I did a research, I found out that I was not the only one who tried to apply Swizzling technique to an application.

Let take a look at AFNetworking framework, one of the most well-known open source frameworks in Github.

Swizzling in AFNetworking
AFNetworking Framework

 

I begin to find out the clues of method swizzling in the library

 

Swizzle_AFNetworking3
Swizzling in AFNetworking

 

Swizzling in AFNetworking
Swizzling in AFNetworking

 

Swizzling in AFNetworking
Swizzling in AFNetworking

 

Now let’s take a look at Facebook React Native framework

Swizzling in React Native
React Native framework

 

Swizzling in React Native
Swizzling in React Native

 

Swizzling in React Native
Swizzling in React Native

 

And I also found out that Google’s Firebase been applying Swizzling technique officially.
It also provides options so developers can decide to use swizzling or not. But they will have to do some configuration manually if turns off Swizzling.
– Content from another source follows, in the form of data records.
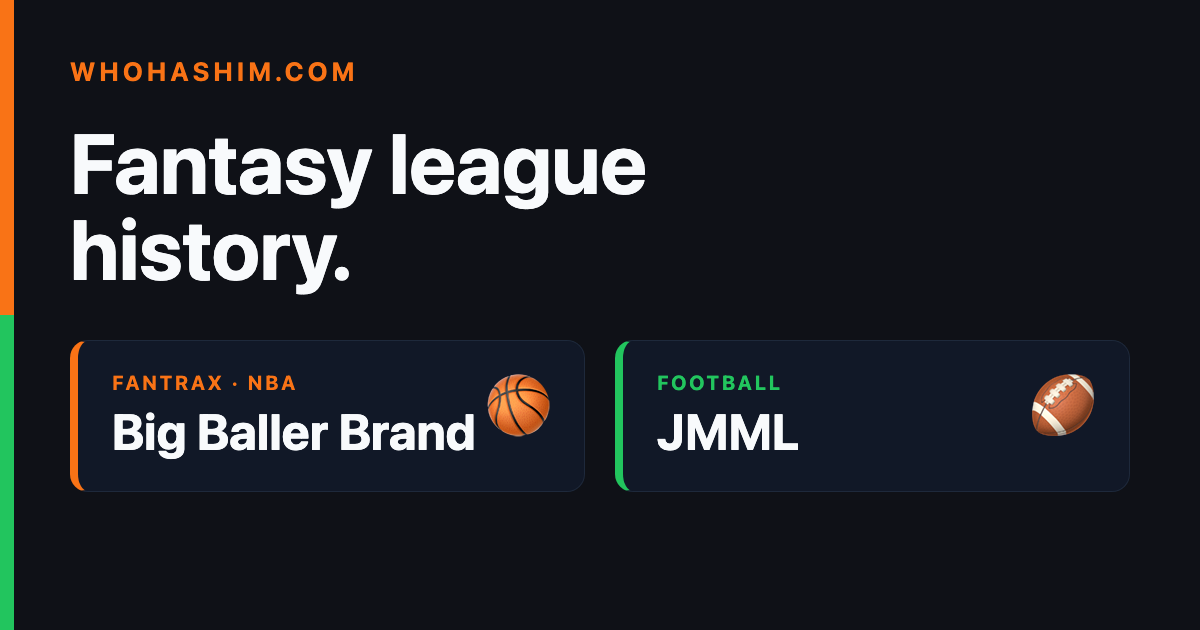
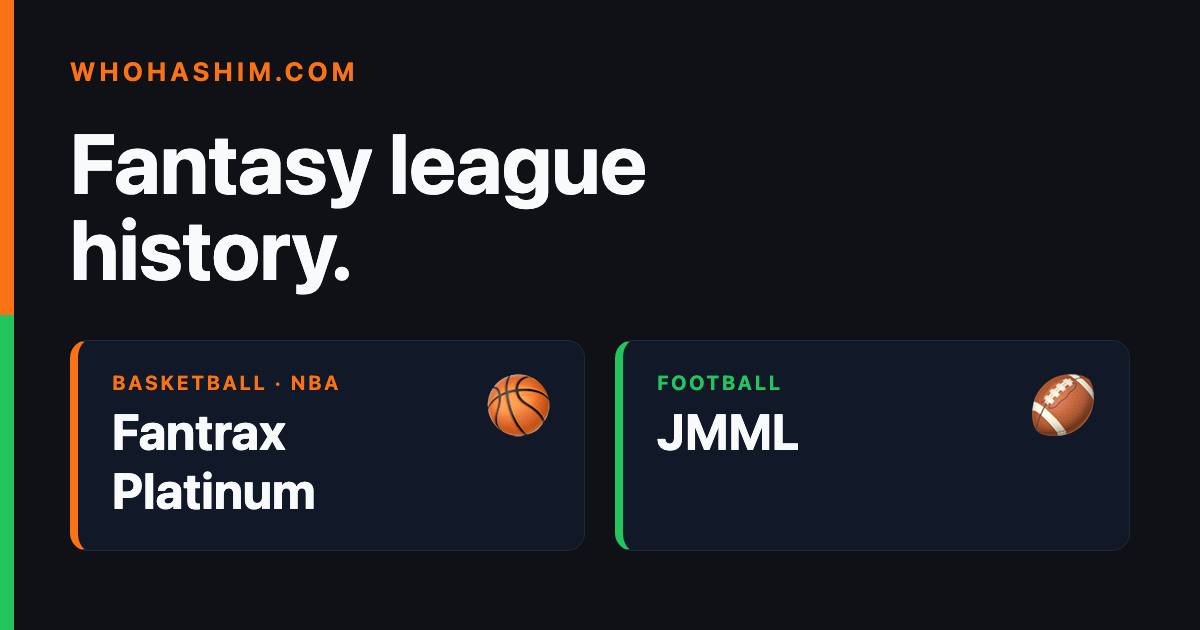
Rename NBA league card to Fantrax Platinum

Changed region(s): [[0.0925, 0.573, 0.4008, 0.7238], [0.0308, 0.754, 0.2775, 0.8746], [0.4933, 0.754, 0.5242, 0.8746]]

diff --git a/index.html b/index.html
@@ -4,12 +4,12 @@
 <meta charset="UTF-8">
 <meta name="viewport" content="width=device-width, initial-scale=1.0">
 <title>whohashim.com | Fantasy League History</title>
-<meta name="description" content="League history for two fantasy leagues: Big Baller Brand (Fantrax NBA) and JMML (Football).">
+<meta name="description" content="League history for two fantasy leagues: Fantrax Platinum (NBA) and JMML (Football).">
 <meta name="theme-color" content="#0c0f18">
 <meta property="og:type" content="website">
 <meta property="og:site_name" content="whohashim.com">
 <meta property="og:title" content="whohashim.com | Fantasy League History">
-<meta property="og:description" content="Pick a league: Big Baller Brand (Fantrax NBA) or JMML (Football).">
+<meta property="og:description" content="Pick a league: Fantrax Platinum (NBA) or JMML (Football).">
 <meta property="og:url" content="https://whohashim.com/">
 <meta property="og:image" content="https://whohashim.com/og.png">
 <meta property="og:image:width" content="1200">
@@ -48,8 +48,8 @@ h2 { font-size: 28px; margin: 6px 0 10px; }
   <div class="cards">
     <a class="card nba" href="https://fantrax.whohashim.com/">
       <div class="icon" aria-hidden="true">🏀</div>
-      <div class="sport">Fantrax · NBA</div>
-      <h2>Big Baller Brand</h2>
+      <div class="sport">Basketball · NBA</div>
+      <h2>Fantrax Platinum</h2>
       <p class="desc">All-time standings, weekly recaps, rivalries, and a Who Has Him tracker for every player ever drafted.</p>
       <div class="go">Open the NBA league <span>→</span></div>
       <div class="host">fantrax.whohashim.com</div>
Swizzling in Firebase
Swizzling in Firebase

 

And Look like rollout.io do something further with Swizzling. Does rollout.io use method swizzling? I don’t know. I haven’t given a conclusion but found this post “Under the Hood: How We Patch Your Mobile App in Production

Conclusion

The people keep saying that is a bad idea or bad design when it involves Swizzling technique.

But they should know there are tons of article which talk, teach and discuss this topic out there.

And they should also know that there are many frameworks applying the swizzling technique. Ei: AFNetworking, React-native, Firebase,…

So anyway, it will be a bad idea to say using swizzling technique is a bad idea.

Leave a Reply

Fill in your details below or click an icon to log in:

WordPress.com Logo

You are commenting using your WordPress.com account. Log Out / Change )

Twitter picture

You are commenting using your Twitter account. Log Out / Change )

Facebook photo

You are commenting using your Facebook account. Log Out / Change )

Google+ photo

You are commenting using your Google+ account. Log Out / Change )

Connecting to %s